• _Task to carry out_: Filter the records below for the word "contactId". Keep each line that has it.

• _The input_:
++++++++
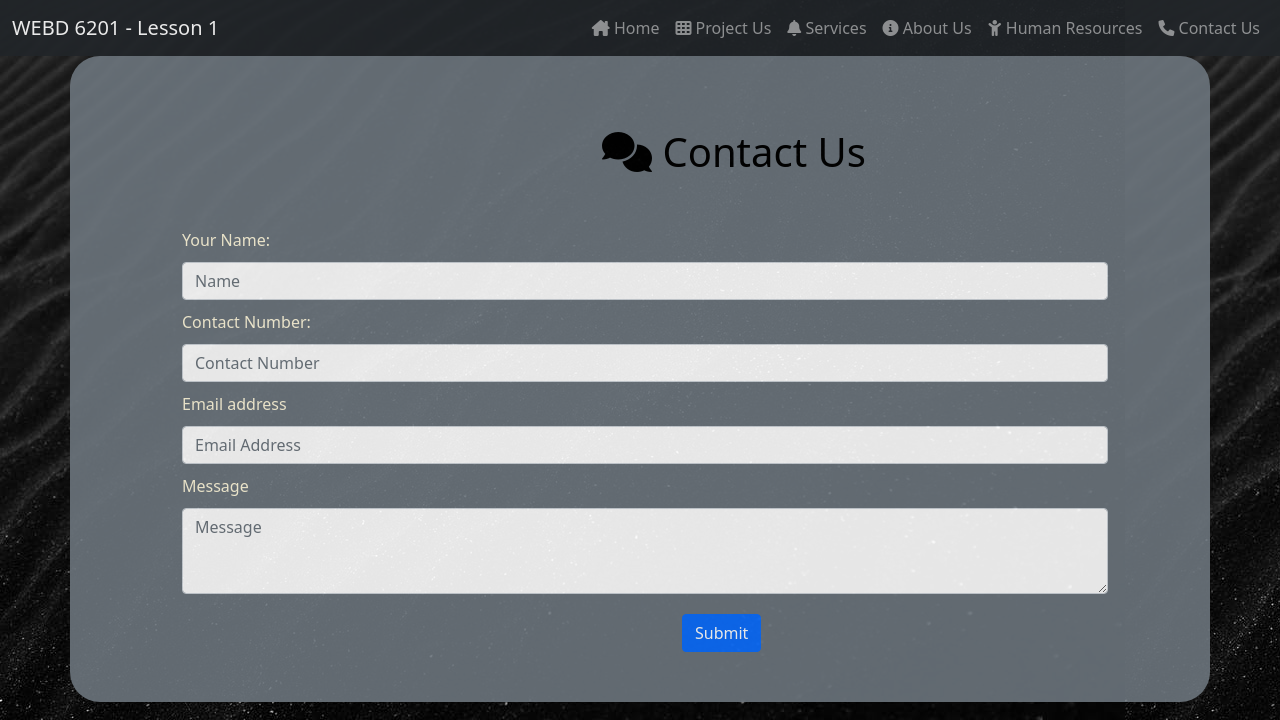
Repository: devanshudave1901/DevanshuDave_AngaranYogeswaranLab2
Page: contact.html
An editor plug-in stored every save of this project. The page is shown before and after the next save, followed by the edit.
The browser window is 1280 px wide. The pictures show the whole page.

Above is the page before, as saved 2022-02-11 22:25:12.

### contact.html
<!DOCTYPE html>
<html lang="en">
  <head>
    <meta charset="UTF-8" />
    <meta http-equiv="X-UA-Compatible" content="IE=edge" />
    <meta name="viewport" content="width=device-width, initial-scale=1.0" />
    <title>Contact Us</title>
    <link
      rel="stylesheet"
      href="./node_modules/bootstrap/dist/css/bootstrap.min.css"
    />
    <link
      rel="stylesheet"
      href="./node_modules/@fortawesome/fontawesome-free/css/all.min.css"
    />
    <link rel="stylesheet" href="./Content/app.css" />
    <script src="./Scripts/app.js"></script>

    <!-- <script>
      alert(document.title);
    </script> -->
  </head>
  <body>
    <nav class="navbar navbar-expand-lg navbar-dark bg-dark">
      <div class="container-fluid">
        <a class="navbar-brand" href="#">WEBD 6201 - Lesson 1</a>
        <button
          class="navbar-toggler"
          type="button"
          data-bs-toggle="collapse"
          data-bs-target="#navbarSupportedContent"
          aria-controls="navbarSupportedContent"
          aria-expanded="false"
          aria-label="Toggle navigation"
        >
          <span class="navbar-toggler-icon"></span>
        </button>
        <div class="collapse navbar-collapse" id="navbarSupportedContent">
          <ul class="navbar-nav ms-auto">
            <li class="nav-item active">
              <a class="nav-link" aria-current="page" href="./index.html"
                ><i class="fa-solid fa-house-chimney"></i> Home</a
              >
            </li>

            <li class="nav-item">
              <a class="nav-link" id="productsLink" href="./products.html"
                ><i class="fa-solid fa-th"></i> Products</a
              >
            </li>
            <li class="nav-item">
              <a class="nav-link" href="./services.html"
                ><i class="fa-solid fa-bell"></i> Services</a
              >
            </li>
            <li class="nav-item">
              <a class="nav-link" href="./about.html">
                <i class="fa-solid fa-circle-info"></i> About Us</a
              >
            </li>
            <li class="nav-item" id="humanResources"></li>
            <li class="nav-item">
              <a class="nav-link" href="./contact.html">
                <i class="fa-solid fa-phone"></i> Contact Us</a
              >
            </li>
          </ul>
        </div>
      </div>
    </nav>
    <div class="jumbotron bg-secondary container" id="contentArea">
      <br />
      <br />
      <br />
      <h1 id="contactId"></h1>
      <br />

      <form id="Contactform">
        <div class="form-group">
          <label for="InputName">Your Name: </label>
          <input
            type="text"
            class="form-control"
            id="InputName"
            placeholder="Name"
          />
        </div>
        <div class="form-group">
          <label for="InputNumber">Contact Number: </label>
          <input
            type="number"
            class="form-control"
            id="InputNumber"
            placeholder="Contact Number"
          />
        </div>
        <div class="form-group">
          <label for="InputEmail1"> Email address</label>
          <input
            type="email"
            class="form-control"
            id="InputEmail1"
            placeholder="Email Address"
          />
        </div>

        <div class="form-group">
          <label for="InputMessage">Message</label>
          <textarea
            class="form-control"
            id="InputMessage"
            placeholder="Message"
            rows="3"
          ></textarea>
        </div>

        <button type="submit" id="submitButton" class="btn btn-primary">
          Submit
        </button>
      </form>
    </div>
    <!-- 3RD Party Library-->
    <script src="./node_modules/jquery/dist/jquery.min.js"></script>
    <script src="./node_modules/bootstrap/dist/js/bootstrap.min.js"></script>
    <script src="./Scripts/app.js"></script>
  </body>
</html>

### Content/app.css
#Contactform {
  padding: 10px 90px 50px 100px;
}
#Contactform label {
  color: cornsilk;
  padding-bottom: 10px;
  padding-top: 10px;
}

#Contactform button {
  margin-top: 20px;
  margin-left: 500px;
}
.formInputBox {
  padding-left: 60px;
  margin: 8px 0;
  border: dashed;
  box-sizing: border-box;
}

#contactId {
  padding-left: 520px;
  color: black;
}

* {
  box-sizing: border-box;
}

.column {
  float: left;
  width: 33.33%;
  padding: 20px;
}

/* Clearfix (clear floats) */
.row::after {
  content: "";
  clear: both;
  display: table;
}

#pArea {
  padding-top: 40px;
  padding-left: 250px;
  padding-bottom: 100px;
}
#pArea1 {
  padding-top: 40px;
  padding-left: 150px;
  padding-bottom: 100px;
  padding-right: 90px;
}
#contentArea {
  border-radius: 30px;
  color: white;
}

#aboutId {
  padding-left: 520px;
  color: black;
}
#serviceID {
  padding-left: 520px;
  color: black;
}
#projectsID {
  padding-left: 520px;
  color: black;
}
#heading1 {
  color: white;
  padding-left: 5px;
  padding-top: 50px;
  padding-bottom: 20px;
}
#heading2 {
  padding-top: 50px;
}
#resumeLink {
  padding-top: 20px;
}
img {
  background-repeat: no-repeat;
}
#heading3 {
  color: black;
  padding-top: 100px;
  padding-left: 360px;
  padding-right: 100px;
  padding-bottom: 150px;
}

### Scripts/app.js
/**Name :
 *    Student 1 - Devanshu Dave(100785733)
 *    Student 2 - Angaran Yogeswaran()
 * Date Completed : 11/02/2022.
 *
 */

// added a event listener which listens to the load event and calls start function
window.addEventListener("load", start);

// declared variable pageTimer to 0
var pageTimer = 0;
/**
 * Function being made with the name of formTimer which usually call the function every second with the help of setInterval
 */
function formTimer() {
  window.setInterval("updateTime()", 1000);
}

/**
 * updateTime() function being made to update the variable and when variable reaches 3 it redirects to home page
 */
function updateTime() {
  ++pageTimer;

  // if pageTimer equals to 3 it redirects to home page
  if (pageTimer == 3) {
    window.location.href = "./index.html";
  }
}
/**
 * clearInputField function being made to clear the input field
 */
function clearInputField() {
  // clears the field
  document.getElementById("InputName").empty;
  document.getElementById("InputEmail1").empty;
  document.getElementById("InputNumber").empty;
  document.getElementById("InputMessage").empty;
}
/**
 * when title is contact us then this function is called to do functionality on that page
 */
function contactPage() {
  //Variable that is used to get the Element of the contactId
  var contactId = document.getElementById("contactId");
  //Setting the innnerHTMl of the contactId to have say contact us and show icon
  contactId.innerHTML = " <i class = 'fa-solid fa-comments'></i> Contact Us";

  // declaring variable which contains the element which has id of productsLink
  var currentLink1 = document.getElementById("productsLink");

  // setting it to empty
  currentLink1.textContent = "";
  // need to add the icon in js
  currentLink1.innerHTML = "<i class = 'fa-solid fa-th'></i> Project Us";
  // currentLink1.textContent = "Projects";

  var humanResourcesLink = document.getElementById("humanResources");
  humanResourcesLink.innerHTML =
    " <a class='nav-link' href='#'> <i class = 'fa-solid fa-child'></i> Human Resources</a>";
  var submitButtonClick = document.getElementById("submitButton");
  submitButtonClick.addEventListener("click", function (event) {
    event.preventDefault();
    var inputName = document.getElementById("InputName").value;
    var inputEmailAddress = document.getElementById("InputEmail1").value;
    var inputNumber = document.getElementById("InputNumber").value;
    var inputMessage = document.getElementById("InputMessage").value;

    console.log(
      "User Form Input" +
        "\n Name of the User: " +
        inputName +
        "\n Number of the User: " +
        inputNumber +
        "\n Email of the User: " +
        inputEmailAddress +
        "\n Message of the User: " +
        inputMessage
    );

    // //Setting the value of Input Name,Email,Number,and Message to blank
    document.getElementById("InputName").value = null;
    document.getElementById("InputEmail1").value = null;
    document.getElementById("InputNumber").value = null;
    document.getElementById("InputMessage").value = null;
    //clearInputField();
    formTimer();
  });
  //Set the background of the page to the dc logo
  document.body.style.backgroundImage = "url('images/bgImage1.jpeg')";
  document.body.style.backgroundRepeat = "repeat";
  document.body.style.opacity = "0.9";
}
function productPage() {
  //get the element of the projectID
  var projectsHeading = document.getElementById("projectsID");
  //Set the InnnerHtml to show box favicon and Our Projects text
  projectsHeading.innerHTML = " <i class = 'fa-solid fa-box'></i> Our Projects";

  var currentLink1 = document.getElementById("productsLink");
  // alert(currentLink1.textContent);
  currentLink1.textContent = "";
  // need to add the icon in js
  // currentLink1.textContent = "<i class='fa-solid fa-th'></i>";
  currentLink1.textContent = "Projects";
  //storing element of humanResources id in the humanResourcesLink
  var humanResourcesLink = document.getElementById("humanResources");
  //Setting the innnerHTML of the humanResourcesLink to print favicon and Human Resources text
  humanResourcesLink.innerHTML =
    " <a class='nav-link' href='#'> <i class = 'fa-solid fa-child'></i> Human Resources</a>";
  //setting the background image to the dc logo Jpeg
  document.body.style.backgroundImage = "url('images/dc logo.jpg')";
  //Storing the Element of paragraph1 in the paragraph1 variable
  var paragraph1 = document.getElementById("paragraph1");
  //Storing the text in the innerHTML of the paragraph1
  paragraph1.innerHTML =
    "This was one of our first programming assignments in this Durham College Program" +
    " and this was one of the first assignments that we both really enjoyed building with" +
    " in the Python Programming Language.";
  //Storing the Element of paragraph2 in the paragraph2 variable
  var paragraph2 = document.getElementById("paragraph2");
  //Storing the text in the innerHTML of the paragraph2
  paragraph2.innerHTML =
    "This was one assignment that we had to do for our Systems" +
    " Automation class we enjoyed this assignemnt becuase it was great" +
    " to learn about this new technology that we could use for testing" +
    " websites and applications.";
  //Storing the Element of paragraph3 in the paragraph3 variable
  var paragraph3 = document.getElementById("paragraph3");
  //Storing the text in the innerHTML of the paragraph3
  paragraph3.innerHTML =
    "This was our Linux assignment where we had to use packet managers" +
    " to find applications and install them using Command Line prompts in" +
    " the Linux operating system. This was one of our favourites becuase" +
    " it was great to learn about the Linux operating system becuase it" +
    " was new to us.";
  document.body.style.backgroundImage = "url('images/bgImage1.jpeg')";
  document.body.style.backgroundRepeat = "repeat";
  document.body.style.opacity = "0.9";
}

function servicePage() {
  //Storing the Element of paragraph1 in the paragraph1 variable
  var ServiceHeading = document.getElementById("serviceID");
  //Setting the innerHTML of ServiceHeading to truck favicon and to print Our Services
  ServiceHeading.innerHTML =
    " <i class = 'fa-solid fa-truck'></i> Our Services";
  //Storing the Element of productsLink to currentLink1 variable
  var currentLink1 = document.getElementById("productsLink");
  //Setting the textContent of the currentLink1 to nothing
  currentLink1.textContent = "";
  // need to add the icon in js
  // currentLink1.textContent = "<i class='fa-solid fa-th'></i>";
  currentLink1.textContent = "Projects";
  //Storing the element of the humanResources to the humanResourcesLink
  var humanResourcesLink = document.getElementById("humanResources");
  //Setting the innnerHTML of the humanResourcesLink to print favicon and Human Resources
  humanResourcesLink.innerHTML =
    " <a class='nav-link' href='#'> <i class = 'fa-solid fa-child'></i> Human Resources</a>";
  //Set background to dc logo image.
  document.body.style.backgroundImage = "url('images/dc logo.jpg')";
  //Storing the element of paragraph4 to the paragraph4 variable
  var paragraph4 = document.getElementById("paragraph4");
  //storing text in paragraph4 innerHTML
  paragraph4.innerHTML =
    "One of the services that we provide is custom programming for any project:" +
    "that you need for any size whether its for a big company or small company" +
    "with only few people.";
  //Storing the element of paragraph5 to the paragraph5 variable
  var paragraph5 = document.getElementById("paragraph5");
  //Storing text in paragraph5 innerHTML
  paragraph5.innerHTML =
    "Mobile Development is another one of our services that we provide" +
    "because many of our clients need mobile applications for their " +
    "business needs.";
  //Storing the element of paragraph6 to paragraph6 variable
  var paragraph6 = document.getElementById("paragraph6");
  //Storing text in paragraph6 innerHTML
  paragraph6.innerHTML =
    "Web-Development is another one of our major services that we provide" +
    "because alot of our clients enjoy how we build websites and appreciate" +
    "our website design.";
  document.body.style.backgroundImage = "url('images/bgImage1.jpeg')";
  document.body.style.backgroundRepeat = "repeat";
  document.body.style.opacity = "0.9";
}
function aboutPage() {
  //Storing element of aboutId in getHeading
  var getHeading = document.getElementById("aboutId");
  //setting getHeading of innerHTML to print About us and Favicon
  getHeading.innerHTML = "  <i class = 'fa-solid fa-user'></i> About Us";
  //Store element of productsLink in currentLink1 variable
  var currentLink1 = document.getElementById("productsLink");
  // alert(currentLink1.textContent);
  //Set textContent of currentLink1 to blank
  currentLink1.textContent = "";
  // need to add the icon in js
  // currentLink1.textContent = "<i class='fa-solid fa-th'></i>";
  //set textContent of currentLink1 to projects
  currentLink1.textContent = "Projects";

  var humanResourcesLink = document.getElementById("humanResources");
  humanResourcesLink.innerHTML =
    " <a class='nav-link' href='#'> <i class = 'fa-solid fa-child'></i> Human Resources</a>";
  document.body.style.backgroundImage = "url('images/dc logo.jpg')";
  var heading1;

  var heading2;
  heading1 = document.getElementById("heading1");
  heading1.innerHTML =
    "This is a picture of Angaran. Angaran is a 2nd year student in the Computer Programmer Analyst Program" +
    "at Durham College. His Hobbies include playing sports and watching movies. Here is a link to his resume";

  heading2 = document.getElementById("heading2");
  heading2.innerHTML =
    "This is a picture of Devanshu. Devanshu is a second year student in the Durham College " +
    "Computer Programmer Analyst Program. His Hobbies include playing games and programming.";
  document.body.style.backgroundImage = "url('images/bgImage1.jpeg')";
  document.body.style.backgroundRepeat = "repeat";
  document.body.style.opacity = "0.9";
}

function homePage() {
  var currentLink1 = document.getElementById("productsLink");

  currentLink1.textContent = "";

  // need to add the icon in js
  // currentLink1.textContent = "<i class='fa-solid fa-th'></i>";
  currentLink1.textContent = "Projects";

  var humanResourcesLink = document.getElementById("humanResources");
  humanResourcesLink.innerHTML =
    " <a class='nav-link' href='#'> <i class = 'fa-solid fa-child'></i> Human Resources</a>";

  document.body.style.backgroundImage = "url('images/dc logo.jpg')";
  var heading3;

  heading3 = document.getElementById("heading3");
  heading3.innerHTML =
    "<i class = 'fa-solid fa-chess'></i> Welcome to our Website <i class = 'fa-solid fa-chess'></i>";
  document.body.style.backgroundImage = "url('images/bgImage1.jpeg')";
  document.body.style.backgroundRepeat = "repeat";
  document.body.style.opacity = "0.9";
}
function start() {
  switch (document.title) {
    case "Home":
      homePage();
      break;
    case "Services":
      servicePage();

      break;
    case "Products":
      productPage();
      break;
    case "Contact Us":
      contactPage();
      break;
    case "About Us":
      aboutPage();
      break;
  }
}

Loaded but not shown: node_modules/bootstrap/dist/css/bootstrap.min.css (library); node_modules/@fortawesome/fontawesome-free/css/all.min.css (library); node_modules/jquery/dist/jquery.min.js (library); node_modules/bootstrap/dist/js/bootstrap.min.js (library)

After the next save:
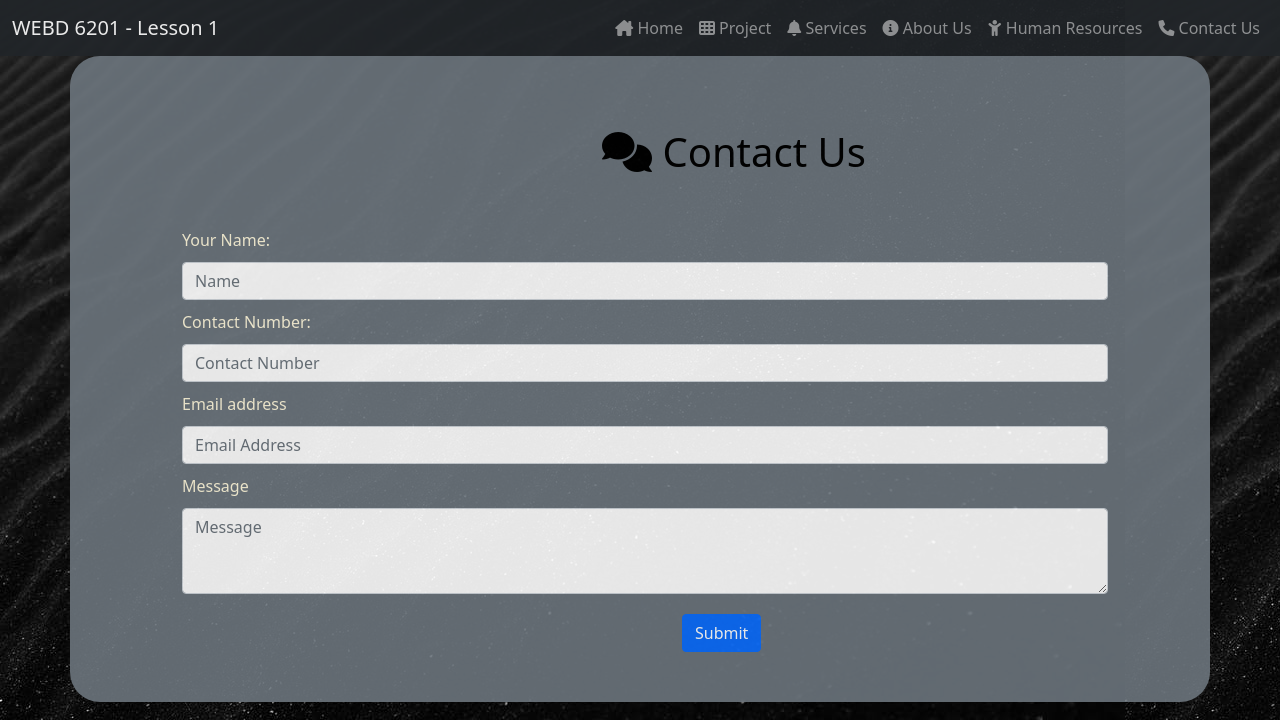
Saved 7 s later.
--- a/Scripts/app.js
+++ b/Scripts/app.js
@@ -53,7 +53,7 @@ function contactPage() {
   // setting it to empty
   currentLink1.textContent = "";
   // need to add the icon in js
-  currentLink1.innerHTML = "<i class = 'fa-solid fa-th'></i> Project Us";
+  currentLink1.innerHTML = "<i class = 'fa-solid fa-th'></i> Project";
   // currentLink1.textContent = "Projects";
 
   var humanResourcesLink = document.getElementById("humanResources");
++++++++
• _Written solution_:
      <h1 id="contactId"></h1>
#contactId {
  //Variable that is used to get the Element of the contactId
  var contactId = document.getElementById("contactId");
  //Setting the innnerHTMl of the contactId to have say contact us and show icon
  contactId.innerHTML = " <i class = 'fa-solid fa-comments'></i> Contact Us";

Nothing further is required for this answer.